For those of you that know me, you’d be aware that I’ve been a keen runner for many years. Long have I forgone a weekend sleep in to instead get out and pound the pavement for 15k’s or so.
For the past few years, I’ve also been a dedicated devotee of the whole parkrun phenomenon. Ok, I’ll admit it up front that this article does come with a certain degree of personal bias.
So, what is parkrun to the uninitiated? It is a free, timed 5km run/jog/walk held at 8.00 each Saturday morning at various locations, run entirely by volunteers. It is a pretty simple concept. Yet, so much of the success around parkrun lies in this simplicity.
It all began back in 2004 when 13 runners gathered at a chilly London park for a 5 km run. Fast forward 14 years and just check out these latest stats.
- Number of countries: 22
- Number of worldwide events: 213,979
- Number of runners: 2,912,609
- Number of locations: 1,451
- Number of runs: 34,259,260
- Total Distance: 166,738,961 km
- Total Run Time: 1,959yrs 83days 0hrs 39mins 29secs
- Biggest attendance at one run: 2,526
In Australia alone, there are now 289 different parkruns held each and every Saturday morning. My local parkrun began 3 years ago with 46 participants. Now, around 300 turn up every week to run or walk in a motivating and social environment. After each event, social media goes crazy with positive stories, connections, photos, etc, etc. That kind of brand advocacy is tough to beat.
As I sit back and take my runners hat off (it’s a bit sweaty after all) and put my marketers hat on, I’ve started to look at some key lessons that brand managers may be able to learn from the whole parkrun phenomenon.
- Know your market

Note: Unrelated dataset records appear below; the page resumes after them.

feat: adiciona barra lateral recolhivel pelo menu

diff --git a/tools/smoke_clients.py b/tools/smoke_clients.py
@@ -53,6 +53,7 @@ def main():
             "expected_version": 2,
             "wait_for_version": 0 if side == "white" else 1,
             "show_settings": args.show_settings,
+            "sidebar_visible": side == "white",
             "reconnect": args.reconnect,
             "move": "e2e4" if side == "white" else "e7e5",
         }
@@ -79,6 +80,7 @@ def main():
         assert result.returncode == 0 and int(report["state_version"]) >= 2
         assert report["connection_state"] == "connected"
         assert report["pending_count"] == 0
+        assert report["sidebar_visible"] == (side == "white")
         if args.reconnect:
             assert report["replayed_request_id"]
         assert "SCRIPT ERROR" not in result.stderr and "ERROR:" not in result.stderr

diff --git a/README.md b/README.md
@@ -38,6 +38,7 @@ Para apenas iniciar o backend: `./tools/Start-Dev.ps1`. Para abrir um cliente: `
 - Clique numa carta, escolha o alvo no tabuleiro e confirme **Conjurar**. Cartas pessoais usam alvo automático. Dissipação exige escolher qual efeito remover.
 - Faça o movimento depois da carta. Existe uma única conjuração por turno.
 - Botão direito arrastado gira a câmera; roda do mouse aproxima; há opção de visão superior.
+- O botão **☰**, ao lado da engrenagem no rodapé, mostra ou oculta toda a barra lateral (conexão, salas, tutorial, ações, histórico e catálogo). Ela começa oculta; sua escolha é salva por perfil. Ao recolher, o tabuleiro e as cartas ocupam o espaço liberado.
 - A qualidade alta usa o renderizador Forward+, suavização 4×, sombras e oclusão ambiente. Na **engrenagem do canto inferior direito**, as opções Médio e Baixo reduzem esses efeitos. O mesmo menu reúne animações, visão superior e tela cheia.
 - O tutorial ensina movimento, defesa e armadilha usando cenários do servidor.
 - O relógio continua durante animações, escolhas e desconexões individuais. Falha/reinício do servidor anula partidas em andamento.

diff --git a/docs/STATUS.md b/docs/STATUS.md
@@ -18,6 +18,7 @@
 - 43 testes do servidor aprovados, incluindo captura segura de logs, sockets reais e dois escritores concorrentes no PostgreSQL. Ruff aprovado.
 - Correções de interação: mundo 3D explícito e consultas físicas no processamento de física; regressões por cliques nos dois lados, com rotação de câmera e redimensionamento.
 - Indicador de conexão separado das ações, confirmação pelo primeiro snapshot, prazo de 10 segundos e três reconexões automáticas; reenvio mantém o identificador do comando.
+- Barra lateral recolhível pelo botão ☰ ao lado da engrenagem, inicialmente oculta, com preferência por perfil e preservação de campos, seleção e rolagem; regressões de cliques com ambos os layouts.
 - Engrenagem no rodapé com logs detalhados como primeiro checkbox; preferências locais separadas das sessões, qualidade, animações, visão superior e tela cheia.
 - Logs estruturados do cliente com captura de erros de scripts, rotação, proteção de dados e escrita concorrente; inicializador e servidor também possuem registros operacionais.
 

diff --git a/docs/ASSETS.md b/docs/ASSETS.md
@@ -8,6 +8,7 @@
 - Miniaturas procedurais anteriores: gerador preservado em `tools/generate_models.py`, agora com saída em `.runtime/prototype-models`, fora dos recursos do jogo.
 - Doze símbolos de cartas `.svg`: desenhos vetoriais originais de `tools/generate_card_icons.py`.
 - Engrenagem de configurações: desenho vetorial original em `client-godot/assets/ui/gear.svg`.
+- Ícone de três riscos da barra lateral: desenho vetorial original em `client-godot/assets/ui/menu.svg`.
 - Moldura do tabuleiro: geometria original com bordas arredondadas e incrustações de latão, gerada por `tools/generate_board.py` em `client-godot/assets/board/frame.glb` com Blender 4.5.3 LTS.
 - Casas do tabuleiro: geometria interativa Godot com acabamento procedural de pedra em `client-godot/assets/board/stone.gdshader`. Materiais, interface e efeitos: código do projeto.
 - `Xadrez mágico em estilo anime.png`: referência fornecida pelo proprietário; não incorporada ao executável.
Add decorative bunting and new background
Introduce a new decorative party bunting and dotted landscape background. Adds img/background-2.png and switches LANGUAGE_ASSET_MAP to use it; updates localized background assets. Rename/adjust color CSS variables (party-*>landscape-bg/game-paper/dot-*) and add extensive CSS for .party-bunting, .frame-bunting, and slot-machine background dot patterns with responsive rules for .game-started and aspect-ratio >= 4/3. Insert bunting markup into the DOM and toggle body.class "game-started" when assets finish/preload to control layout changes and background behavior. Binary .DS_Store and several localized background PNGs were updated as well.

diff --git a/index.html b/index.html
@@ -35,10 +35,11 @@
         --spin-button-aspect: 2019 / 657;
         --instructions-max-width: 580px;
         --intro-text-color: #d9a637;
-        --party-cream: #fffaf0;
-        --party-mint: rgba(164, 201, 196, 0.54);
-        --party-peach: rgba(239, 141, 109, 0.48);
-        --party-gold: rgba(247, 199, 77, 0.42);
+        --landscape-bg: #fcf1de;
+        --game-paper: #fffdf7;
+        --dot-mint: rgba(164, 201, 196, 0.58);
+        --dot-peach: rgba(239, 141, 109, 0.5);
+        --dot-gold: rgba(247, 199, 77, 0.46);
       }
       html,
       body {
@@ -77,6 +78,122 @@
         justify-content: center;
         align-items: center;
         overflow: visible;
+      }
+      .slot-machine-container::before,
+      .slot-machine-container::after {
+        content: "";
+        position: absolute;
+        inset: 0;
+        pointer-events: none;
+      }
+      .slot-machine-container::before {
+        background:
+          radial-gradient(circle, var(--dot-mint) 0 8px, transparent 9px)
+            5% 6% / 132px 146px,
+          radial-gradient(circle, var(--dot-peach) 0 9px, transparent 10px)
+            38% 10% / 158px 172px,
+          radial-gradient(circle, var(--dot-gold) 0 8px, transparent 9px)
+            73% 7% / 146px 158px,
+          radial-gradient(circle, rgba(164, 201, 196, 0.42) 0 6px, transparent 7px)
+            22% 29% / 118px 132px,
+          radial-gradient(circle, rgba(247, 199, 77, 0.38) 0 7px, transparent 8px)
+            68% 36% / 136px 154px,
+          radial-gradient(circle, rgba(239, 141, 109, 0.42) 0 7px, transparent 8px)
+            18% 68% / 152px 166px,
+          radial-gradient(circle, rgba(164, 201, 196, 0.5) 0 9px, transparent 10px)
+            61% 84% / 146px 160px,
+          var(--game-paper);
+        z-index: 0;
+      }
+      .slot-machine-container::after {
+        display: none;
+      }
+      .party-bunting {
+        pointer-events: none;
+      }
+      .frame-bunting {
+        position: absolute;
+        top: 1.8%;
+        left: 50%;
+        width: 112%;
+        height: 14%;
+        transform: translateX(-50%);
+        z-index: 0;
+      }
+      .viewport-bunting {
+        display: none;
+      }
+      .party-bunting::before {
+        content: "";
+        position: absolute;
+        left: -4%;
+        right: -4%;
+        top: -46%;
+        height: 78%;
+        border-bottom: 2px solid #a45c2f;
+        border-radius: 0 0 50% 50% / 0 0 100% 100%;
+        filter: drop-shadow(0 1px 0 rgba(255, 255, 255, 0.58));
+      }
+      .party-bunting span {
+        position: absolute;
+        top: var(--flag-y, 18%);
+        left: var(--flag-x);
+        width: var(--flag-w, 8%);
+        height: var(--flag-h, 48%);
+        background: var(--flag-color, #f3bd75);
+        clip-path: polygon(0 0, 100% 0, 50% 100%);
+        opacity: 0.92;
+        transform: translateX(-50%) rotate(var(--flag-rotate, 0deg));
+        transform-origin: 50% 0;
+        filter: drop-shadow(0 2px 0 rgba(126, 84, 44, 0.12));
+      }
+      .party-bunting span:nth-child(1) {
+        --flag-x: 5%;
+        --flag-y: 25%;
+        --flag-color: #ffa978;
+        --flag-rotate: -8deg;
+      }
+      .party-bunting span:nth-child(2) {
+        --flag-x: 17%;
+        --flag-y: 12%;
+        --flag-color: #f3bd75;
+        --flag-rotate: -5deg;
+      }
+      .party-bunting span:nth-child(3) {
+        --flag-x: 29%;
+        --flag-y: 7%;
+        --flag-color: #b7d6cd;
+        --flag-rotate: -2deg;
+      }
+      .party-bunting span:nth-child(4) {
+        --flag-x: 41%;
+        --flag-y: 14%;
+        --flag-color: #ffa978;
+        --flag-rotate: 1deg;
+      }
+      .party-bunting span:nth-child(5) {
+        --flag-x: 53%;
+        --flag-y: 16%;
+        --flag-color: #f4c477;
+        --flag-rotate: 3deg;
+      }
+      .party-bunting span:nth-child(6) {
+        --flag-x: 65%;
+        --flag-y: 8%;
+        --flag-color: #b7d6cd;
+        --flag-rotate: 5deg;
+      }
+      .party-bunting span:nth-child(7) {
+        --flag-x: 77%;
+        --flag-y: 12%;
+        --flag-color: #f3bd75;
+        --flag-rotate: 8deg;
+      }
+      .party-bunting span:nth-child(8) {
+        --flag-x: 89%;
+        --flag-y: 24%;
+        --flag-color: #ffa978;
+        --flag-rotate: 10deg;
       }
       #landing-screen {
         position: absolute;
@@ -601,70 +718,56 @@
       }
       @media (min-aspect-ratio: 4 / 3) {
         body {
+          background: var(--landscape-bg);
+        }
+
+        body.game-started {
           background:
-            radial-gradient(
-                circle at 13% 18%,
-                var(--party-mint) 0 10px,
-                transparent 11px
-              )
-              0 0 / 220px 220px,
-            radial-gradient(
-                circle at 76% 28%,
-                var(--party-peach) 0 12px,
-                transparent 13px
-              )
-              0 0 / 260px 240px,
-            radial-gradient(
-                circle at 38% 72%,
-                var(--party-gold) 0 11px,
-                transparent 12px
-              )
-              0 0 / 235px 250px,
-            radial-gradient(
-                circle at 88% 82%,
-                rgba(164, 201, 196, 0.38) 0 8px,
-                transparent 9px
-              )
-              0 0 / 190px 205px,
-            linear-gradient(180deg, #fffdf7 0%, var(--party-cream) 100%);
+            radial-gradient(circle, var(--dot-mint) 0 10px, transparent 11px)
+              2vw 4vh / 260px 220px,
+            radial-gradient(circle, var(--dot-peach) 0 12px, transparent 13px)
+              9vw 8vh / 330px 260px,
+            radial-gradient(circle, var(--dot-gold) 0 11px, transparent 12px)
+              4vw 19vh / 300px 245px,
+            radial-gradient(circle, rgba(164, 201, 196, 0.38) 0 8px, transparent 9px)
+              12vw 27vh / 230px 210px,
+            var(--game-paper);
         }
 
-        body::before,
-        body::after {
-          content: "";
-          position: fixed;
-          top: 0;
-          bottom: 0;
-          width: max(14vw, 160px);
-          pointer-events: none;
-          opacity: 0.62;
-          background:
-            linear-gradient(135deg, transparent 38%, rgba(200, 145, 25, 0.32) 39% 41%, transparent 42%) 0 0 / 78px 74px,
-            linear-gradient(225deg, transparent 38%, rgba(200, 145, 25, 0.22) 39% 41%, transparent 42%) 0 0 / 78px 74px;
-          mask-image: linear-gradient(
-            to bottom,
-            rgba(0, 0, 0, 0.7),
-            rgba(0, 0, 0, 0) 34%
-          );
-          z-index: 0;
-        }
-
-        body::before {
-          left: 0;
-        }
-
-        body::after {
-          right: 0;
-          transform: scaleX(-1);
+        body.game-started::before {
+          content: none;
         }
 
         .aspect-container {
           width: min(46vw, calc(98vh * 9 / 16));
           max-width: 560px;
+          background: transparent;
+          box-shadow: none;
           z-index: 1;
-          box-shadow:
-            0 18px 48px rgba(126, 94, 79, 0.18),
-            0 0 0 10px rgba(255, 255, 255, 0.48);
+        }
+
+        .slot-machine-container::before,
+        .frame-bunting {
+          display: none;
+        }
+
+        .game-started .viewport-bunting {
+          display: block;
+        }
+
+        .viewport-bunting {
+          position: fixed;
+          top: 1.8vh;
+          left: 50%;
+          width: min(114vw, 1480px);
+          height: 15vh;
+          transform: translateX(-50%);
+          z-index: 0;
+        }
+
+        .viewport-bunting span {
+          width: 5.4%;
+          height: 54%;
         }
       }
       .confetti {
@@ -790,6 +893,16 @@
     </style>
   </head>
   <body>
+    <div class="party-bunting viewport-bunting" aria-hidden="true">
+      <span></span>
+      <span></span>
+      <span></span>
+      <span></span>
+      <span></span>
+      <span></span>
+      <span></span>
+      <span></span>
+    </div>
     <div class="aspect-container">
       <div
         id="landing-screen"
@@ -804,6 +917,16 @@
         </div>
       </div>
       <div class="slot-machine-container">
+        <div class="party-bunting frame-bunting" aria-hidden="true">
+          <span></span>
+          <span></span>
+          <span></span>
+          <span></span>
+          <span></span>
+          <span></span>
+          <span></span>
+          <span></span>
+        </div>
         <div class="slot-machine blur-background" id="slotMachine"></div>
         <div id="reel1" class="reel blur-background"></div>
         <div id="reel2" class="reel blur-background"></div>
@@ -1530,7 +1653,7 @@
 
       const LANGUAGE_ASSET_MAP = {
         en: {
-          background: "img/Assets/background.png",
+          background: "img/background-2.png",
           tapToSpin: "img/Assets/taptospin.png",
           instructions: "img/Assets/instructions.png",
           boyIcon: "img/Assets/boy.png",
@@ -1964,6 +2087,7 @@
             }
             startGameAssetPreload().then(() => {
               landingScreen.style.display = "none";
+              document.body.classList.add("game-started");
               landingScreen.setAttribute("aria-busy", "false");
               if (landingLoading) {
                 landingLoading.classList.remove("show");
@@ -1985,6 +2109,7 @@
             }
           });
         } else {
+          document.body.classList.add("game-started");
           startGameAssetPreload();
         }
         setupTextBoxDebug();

At the end of the day, nothing beats really knowing your customers, and focusing your entire business plan and brand strategy around them. In the case of parkrun, the head honchos are all keen runners and passionate about encouraging more people to discover the joys of running.
- Support those at the coal face.
Supporting the people out on the front line that are delivering your brand messages (i.e. the human face of the brand) is vital when it comes to building and maintaining brand equity.
One thing parkrun HQ does very well is provide fantastic support to the local volunteer run directors. Whether it’s setting up a new event, dealing with legal concerns, obtaining signage or providing IT support, help is never far away.
- Keep it simple
I’ve always been a fan of simplicity in brand messages, as I believe that it only serves to strengthen the brand.
From day one, parkrun has been free, timed, 5km and held every Saturday morning, run entirely by volunteers. I know that I can turn up at any parkrun on the planet and know exactly what to expect. While many businesses going through a growth phase are tempted to diversify into all kinds of different areas (and many rightly so), the central core of parkrun has remained the same and remains consistently simple.
- User friendly interface
It doesn’t matter how sophisticated your IT systems are, if they’re not delivering what your users want in an easy to use and reliable way, then you’re missing the mark.
I’m no techy, so I won’t begin to understand how the parkrun IT system works behind the scenes, although I do know how simple and informative it is for the user. I simply bring my personalised barcode to parkrun, have it scanned and within a couple of hours (while I’m still on my parkrun high) I know that I’ll receive an email with my time and position with a link through to see all the stats for myself and other runners. From a users perspective, it’s simple and works well.
I’m sure there are plenty more lessons that a brand manager can learn from parkrun. These are just a few that I’ve been pondering. If you have any other thoughts, ideas, disagreements, etc, please comment below.
So, if you’re ever stuck for something to do on a Saturday morning, I whole heartedly encourage you to register at parkrun.com.au, find your local event and then come on down to experience what all the fuss is about. I may just see you out on the track one of these days.
P.S – the lower case ‘p’ in parkrun is correct. It’s not a typo 🙂
Author: Cameron McIver